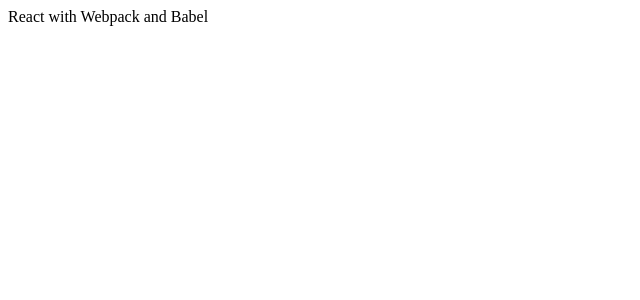
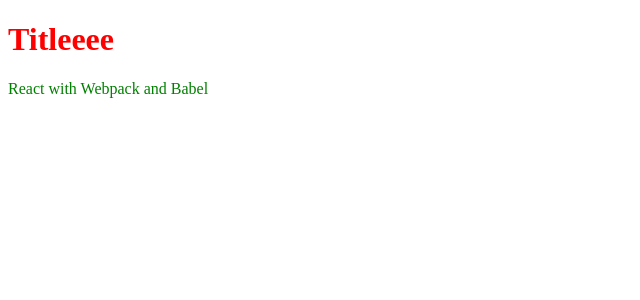
Before and after one commit to Roddoark/chillwatch, a React app: page / in a window 1280 px wide. Shown: the top 300 px of the page, without its empty margins (0-640 px from the left). Built offline with nearby package versions, Linux system fonts and the light colour scheme; the HTML template or start-up script is replaced by a standard one.

Commit message:
Ajout de composants

```diff
--- a/src/App.js
+++ b/src/App.js
@@ -1,6 +1,11 @@
 import React from 'react';
+import "./style.scss"
+import H1 from "./components/H1/h1"
 
 const App = ({ title }) =>
-  <div>{title}</div>;
+  <div className="hellow">
+    <H1 />
+    {title}
+  </div>;
 
 export default App;
--- /dev/null
+++ b/src/components/H1/h1.js
@@ -0,0 +1,12 @@
+import React from 'react'
+import "./h1.scss";
+
+const H1 = () => {
+  return (
+    <h1 className="h1">
+      Titleeee
+    </h1>
+  )
+}
+
+export default H1;
```
Also changed, not shown: src/components/H1/index.js (deleted, +0 -10 lines).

* **Problem to work on**: Look for the string "React" in the entries above. Copy every line that has it.

* **Solution for this task**:
Before and after one commit to Roddoark/chillwatch, a React app: page / in a window 1280 px wide. Shown: the top 300 px of the page, without its empty margins (0-640 px from the left). Built offline with nearby package versions, Linux system fonts and the light colour scheme; the HTML template or start-up script is replaced by a standard one.
 import React from 'react';
+import React from 'react'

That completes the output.